Look through the listing below for the word "Artesanal" and copy every line where it occurs.
--*--
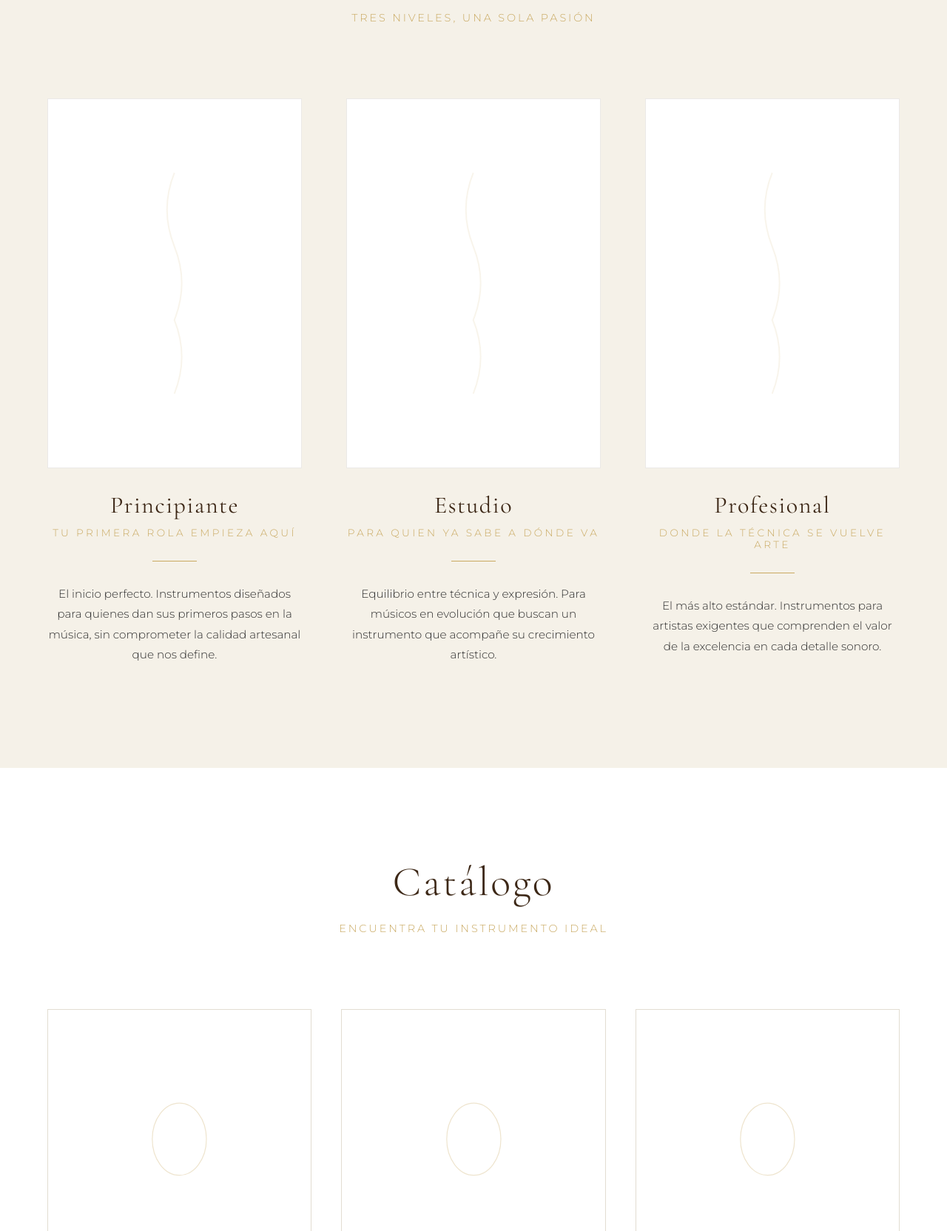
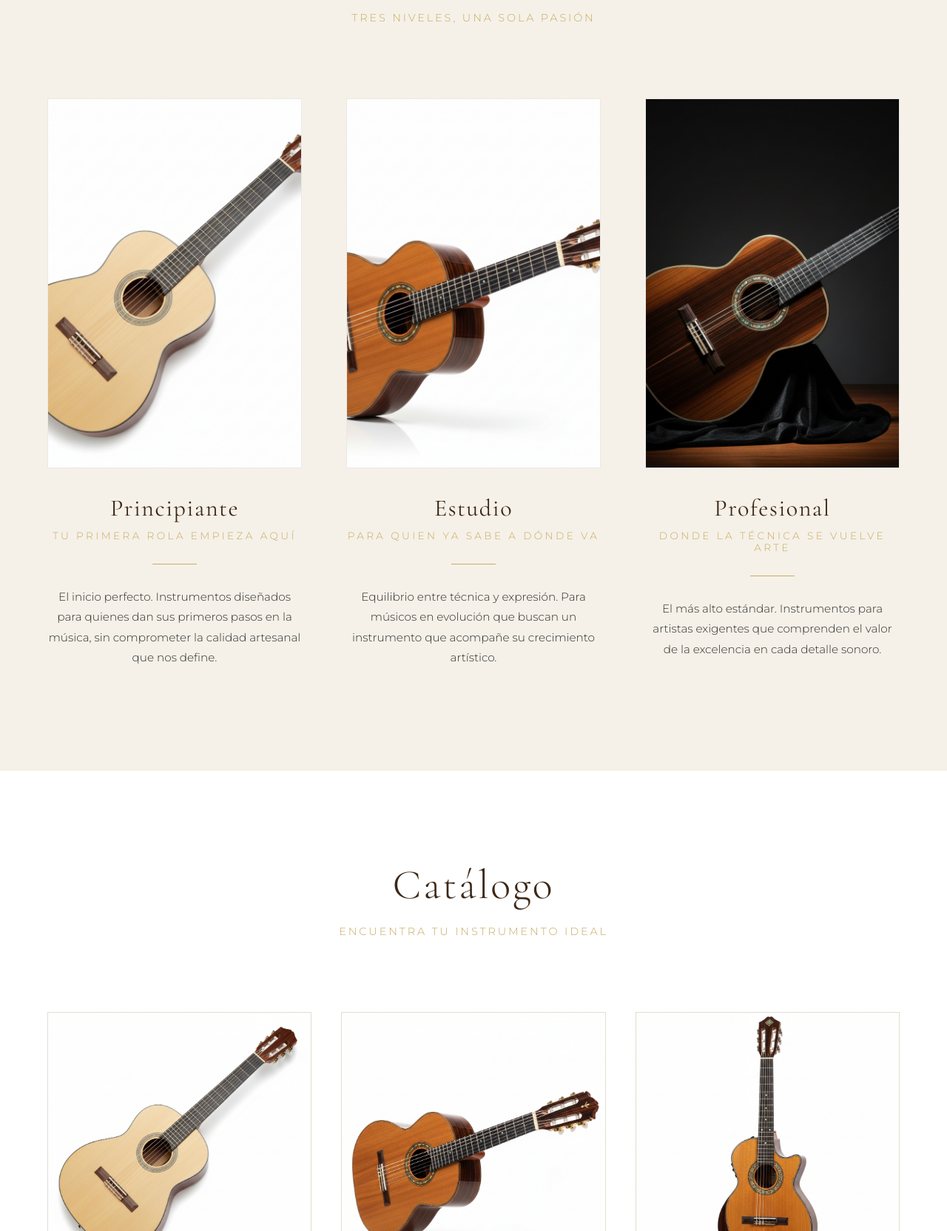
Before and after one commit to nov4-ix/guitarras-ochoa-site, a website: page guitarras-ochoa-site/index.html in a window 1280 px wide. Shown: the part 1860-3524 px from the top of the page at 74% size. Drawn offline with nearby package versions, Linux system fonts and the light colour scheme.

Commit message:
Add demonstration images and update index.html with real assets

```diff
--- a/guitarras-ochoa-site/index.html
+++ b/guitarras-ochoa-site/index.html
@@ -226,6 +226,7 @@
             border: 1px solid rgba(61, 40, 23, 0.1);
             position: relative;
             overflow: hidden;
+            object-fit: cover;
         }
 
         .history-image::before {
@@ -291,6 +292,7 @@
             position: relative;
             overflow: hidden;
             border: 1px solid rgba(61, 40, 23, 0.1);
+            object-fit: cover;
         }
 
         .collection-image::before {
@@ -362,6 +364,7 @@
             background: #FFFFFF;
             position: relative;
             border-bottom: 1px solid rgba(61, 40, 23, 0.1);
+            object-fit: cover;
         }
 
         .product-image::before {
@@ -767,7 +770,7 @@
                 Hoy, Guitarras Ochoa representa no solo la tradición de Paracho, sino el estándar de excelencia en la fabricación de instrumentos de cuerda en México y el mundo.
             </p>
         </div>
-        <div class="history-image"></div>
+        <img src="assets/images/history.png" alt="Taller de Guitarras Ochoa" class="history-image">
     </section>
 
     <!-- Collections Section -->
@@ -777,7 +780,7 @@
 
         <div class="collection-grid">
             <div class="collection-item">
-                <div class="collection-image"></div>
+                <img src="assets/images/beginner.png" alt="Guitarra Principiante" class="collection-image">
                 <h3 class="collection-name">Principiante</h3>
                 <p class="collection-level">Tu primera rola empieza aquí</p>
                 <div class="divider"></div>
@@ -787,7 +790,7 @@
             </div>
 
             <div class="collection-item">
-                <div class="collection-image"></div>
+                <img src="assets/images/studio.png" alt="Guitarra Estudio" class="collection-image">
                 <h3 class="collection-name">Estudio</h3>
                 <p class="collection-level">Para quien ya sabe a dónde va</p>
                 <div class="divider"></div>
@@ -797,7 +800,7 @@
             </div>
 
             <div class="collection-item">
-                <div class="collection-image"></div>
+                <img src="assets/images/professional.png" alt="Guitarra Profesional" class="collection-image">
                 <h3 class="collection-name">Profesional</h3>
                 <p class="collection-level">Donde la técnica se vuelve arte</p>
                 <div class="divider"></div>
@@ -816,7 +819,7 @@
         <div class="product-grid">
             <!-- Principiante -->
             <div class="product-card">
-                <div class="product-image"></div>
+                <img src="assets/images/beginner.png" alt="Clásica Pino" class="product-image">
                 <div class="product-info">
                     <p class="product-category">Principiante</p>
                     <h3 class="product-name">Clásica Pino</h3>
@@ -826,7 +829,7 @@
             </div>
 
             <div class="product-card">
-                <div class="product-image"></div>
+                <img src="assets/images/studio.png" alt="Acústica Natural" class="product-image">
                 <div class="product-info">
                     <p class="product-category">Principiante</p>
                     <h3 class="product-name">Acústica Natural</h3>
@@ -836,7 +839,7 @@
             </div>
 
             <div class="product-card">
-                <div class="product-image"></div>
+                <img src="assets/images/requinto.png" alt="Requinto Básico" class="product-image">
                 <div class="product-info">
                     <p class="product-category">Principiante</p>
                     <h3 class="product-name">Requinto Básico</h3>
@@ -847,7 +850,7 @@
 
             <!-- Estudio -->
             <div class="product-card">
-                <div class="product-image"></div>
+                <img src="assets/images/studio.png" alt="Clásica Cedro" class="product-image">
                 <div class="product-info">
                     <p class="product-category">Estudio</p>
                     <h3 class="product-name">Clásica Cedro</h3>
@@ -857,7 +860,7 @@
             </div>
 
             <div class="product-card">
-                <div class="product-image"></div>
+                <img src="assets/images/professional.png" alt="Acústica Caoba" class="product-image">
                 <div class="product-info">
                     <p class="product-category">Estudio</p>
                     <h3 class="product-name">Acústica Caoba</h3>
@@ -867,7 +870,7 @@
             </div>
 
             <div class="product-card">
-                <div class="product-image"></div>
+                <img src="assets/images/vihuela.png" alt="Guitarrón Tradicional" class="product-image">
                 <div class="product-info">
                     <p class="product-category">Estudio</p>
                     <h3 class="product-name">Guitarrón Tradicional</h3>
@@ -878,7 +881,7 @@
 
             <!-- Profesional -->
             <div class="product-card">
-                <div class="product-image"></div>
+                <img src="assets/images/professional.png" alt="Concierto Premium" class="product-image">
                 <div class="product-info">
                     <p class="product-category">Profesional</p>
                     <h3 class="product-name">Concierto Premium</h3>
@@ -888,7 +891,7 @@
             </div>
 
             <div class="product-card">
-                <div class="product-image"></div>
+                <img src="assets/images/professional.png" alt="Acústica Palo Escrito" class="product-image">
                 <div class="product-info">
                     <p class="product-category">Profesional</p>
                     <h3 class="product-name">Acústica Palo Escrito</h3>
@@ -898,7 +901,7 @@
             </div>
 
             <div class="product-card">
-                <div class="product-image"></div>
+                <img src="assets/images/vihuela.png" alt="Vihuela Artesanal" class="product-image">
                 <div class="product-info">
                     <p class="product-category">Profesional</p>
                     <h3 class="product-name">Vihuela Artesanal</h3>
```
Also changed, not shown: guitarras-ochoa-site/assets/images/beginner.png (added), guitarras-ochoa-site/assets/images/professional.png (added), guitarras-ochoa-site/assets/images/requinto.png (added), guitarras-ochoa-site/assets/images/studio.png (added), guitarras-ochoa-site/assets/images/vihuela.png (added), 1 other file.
--*--
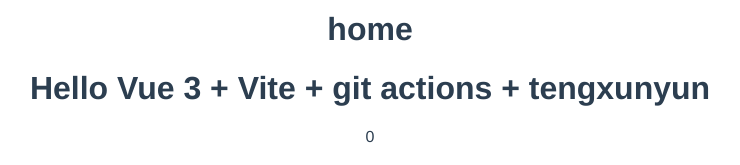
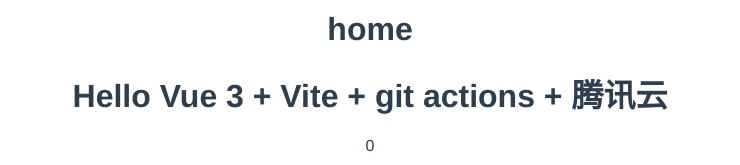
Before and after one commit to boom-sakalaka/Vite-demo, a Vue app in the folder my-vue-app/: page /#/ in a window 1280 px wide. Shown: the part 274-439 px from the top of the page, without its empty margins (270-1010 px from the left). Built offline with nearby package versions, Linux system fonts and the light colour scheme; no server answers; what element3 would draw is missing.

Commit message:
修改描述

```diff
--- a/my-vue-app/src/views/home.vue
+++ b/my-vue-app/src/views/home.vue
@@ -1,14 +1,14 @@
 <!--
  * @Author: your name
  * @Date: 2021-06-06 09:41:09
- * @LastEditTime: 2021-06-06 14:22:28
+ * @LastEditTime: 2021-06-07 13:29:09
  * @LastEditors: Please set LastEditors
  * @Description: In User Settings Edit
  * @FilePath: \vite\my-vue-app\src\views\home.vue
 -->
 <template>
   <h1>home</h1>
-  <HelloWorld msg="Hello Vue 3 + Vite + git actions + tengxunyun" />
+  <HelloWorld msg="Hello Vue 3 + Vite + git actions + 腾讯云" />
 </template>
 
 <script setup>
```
--*--
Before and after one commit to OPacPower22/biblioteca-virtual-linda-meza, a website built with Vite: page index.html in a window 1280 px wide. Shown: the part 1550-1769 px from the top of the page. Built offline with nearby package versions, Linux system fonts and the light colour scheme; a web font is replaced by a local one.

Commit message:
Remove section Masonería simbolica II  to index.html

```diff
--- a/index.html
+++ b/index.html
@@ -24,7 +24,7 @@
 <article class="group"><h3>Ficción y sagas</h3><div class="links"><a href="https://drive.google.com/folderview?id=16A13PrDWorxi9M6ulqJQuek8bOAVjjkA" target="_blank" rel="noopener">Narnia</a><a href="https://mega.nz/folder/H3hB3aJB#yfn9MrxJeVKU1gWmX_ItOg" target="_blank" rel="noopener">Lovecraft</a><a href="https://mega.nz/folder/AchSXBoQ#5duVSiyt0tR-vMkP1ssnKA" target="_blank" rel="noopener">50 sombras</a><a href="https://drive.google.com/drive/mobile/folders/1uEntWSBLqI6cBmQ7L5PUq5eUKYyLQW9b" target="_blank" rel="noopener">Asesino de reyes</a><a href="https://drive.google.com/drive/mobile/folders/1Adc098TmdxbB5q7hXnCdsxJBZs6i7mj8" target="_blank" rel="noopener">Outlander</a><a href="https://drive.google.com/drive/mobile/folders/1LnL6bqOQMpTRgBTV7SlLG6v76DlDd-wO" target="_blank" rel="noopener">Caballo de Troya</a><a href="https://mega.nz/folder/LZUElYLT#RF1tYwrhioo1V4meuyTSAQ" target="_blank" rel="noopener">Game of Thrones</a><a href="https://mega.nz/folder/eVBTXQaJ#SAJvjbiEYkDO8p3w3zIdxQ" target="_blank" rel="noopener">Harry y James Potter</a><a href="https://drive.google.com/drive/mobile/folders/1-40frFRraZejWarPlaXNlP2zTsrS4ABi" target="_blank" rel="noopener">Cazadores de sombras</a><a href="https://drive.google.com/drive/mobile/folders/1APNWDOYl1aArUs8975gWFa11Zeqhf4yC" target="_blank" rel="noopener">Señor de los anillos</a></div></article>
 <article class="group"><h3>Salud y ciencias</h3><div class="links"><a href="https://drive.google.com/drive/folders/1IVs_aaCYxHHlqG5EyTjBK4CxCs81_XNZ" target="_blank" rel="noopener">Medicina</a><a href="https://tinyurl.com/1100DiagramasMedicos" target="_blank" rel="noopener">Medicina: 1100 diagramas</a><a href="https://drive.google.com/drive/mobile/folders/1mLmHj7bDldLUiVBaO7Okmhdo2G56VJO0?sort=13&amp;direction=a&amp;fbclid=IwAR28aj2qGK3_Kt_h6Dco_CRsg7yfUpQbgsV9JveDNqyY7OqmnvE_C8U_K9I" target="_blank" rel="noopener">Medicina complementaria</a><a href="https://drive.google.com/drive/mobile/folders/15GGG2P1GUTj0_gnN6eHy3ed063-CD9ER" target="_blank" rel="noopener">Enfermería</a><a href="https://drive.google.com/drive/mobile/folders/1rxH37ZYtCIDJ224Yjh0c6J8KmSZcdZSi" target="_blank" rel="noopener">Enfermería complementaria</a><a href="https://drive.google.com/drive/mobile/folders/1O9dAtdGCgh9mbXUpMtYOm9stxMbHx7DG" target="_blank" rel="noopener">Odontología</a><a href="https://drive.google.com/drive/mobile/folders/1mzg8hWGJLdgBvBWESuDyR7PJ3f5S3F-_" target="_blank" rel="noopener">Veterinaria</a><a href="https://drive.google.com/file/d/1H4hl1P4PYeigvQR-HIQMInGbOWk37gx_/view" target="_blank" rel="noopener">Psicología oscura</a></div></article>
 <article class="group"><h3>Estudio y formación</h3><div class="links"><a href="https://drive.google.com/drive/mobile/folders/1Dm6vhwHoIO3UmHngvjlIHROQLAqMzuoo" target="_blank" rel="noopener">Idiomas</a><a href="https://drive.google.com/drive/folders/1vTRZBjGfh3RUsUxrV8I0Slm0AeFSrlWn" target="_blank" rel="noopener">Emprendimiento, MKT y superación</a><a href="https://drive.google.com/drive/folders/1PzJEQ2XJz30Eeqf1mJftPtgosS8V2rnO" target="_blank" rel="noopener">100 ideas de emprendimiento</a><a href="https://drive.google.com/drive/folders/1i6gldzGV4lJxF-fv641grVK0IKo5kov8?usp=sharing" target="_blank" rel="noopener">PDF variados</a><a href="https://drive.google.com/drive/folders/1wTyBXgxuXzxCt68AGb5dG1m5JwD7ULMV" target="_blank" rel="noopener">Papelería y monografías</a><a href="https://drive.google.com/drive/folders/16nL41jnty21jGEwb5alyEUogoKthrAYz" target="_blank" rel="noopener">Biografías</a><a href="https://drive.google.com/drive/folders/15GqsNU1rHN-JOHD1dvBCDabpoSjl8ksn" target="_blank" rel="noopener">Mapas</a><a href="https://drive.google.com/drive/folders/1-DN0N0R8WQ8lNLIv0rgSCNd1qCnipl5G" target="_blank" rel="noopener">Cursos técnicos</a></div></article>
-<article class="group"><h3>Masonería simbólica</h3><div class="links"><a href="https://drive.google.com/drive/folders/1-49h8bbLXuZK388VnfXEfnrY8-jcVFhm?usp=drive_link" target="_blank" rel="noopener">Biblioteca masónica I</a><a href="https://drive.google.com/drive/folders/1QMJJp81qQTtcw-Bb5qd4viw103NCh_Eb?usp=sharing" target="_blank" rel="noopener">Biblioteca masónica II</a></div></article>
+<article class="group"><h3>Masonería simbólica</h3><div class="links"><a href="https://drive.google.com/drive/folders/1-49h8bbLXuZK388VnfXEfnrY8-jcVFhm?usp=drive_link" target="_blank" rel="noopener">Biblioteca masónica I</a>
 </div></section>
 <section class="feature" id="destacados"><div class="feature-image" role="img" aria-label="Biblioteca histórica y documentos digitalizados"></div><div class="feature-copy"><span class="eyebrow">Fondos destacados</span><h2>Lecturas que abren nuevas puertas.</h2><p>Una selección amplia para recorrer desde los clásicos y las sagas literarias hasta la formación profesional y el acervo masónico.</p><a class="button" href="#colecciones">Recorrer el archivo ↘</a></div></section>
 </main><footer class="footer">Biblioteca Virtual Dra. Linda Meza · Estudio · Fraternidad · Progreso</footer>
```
--*--
▶ _YOUR RESPONSE_
+                <img src="assets/images/vihuela.png" alt="Vihuela Artesanal" class="product-image">
                     <h3 class="product-name">Vihuela Artesanal</h3>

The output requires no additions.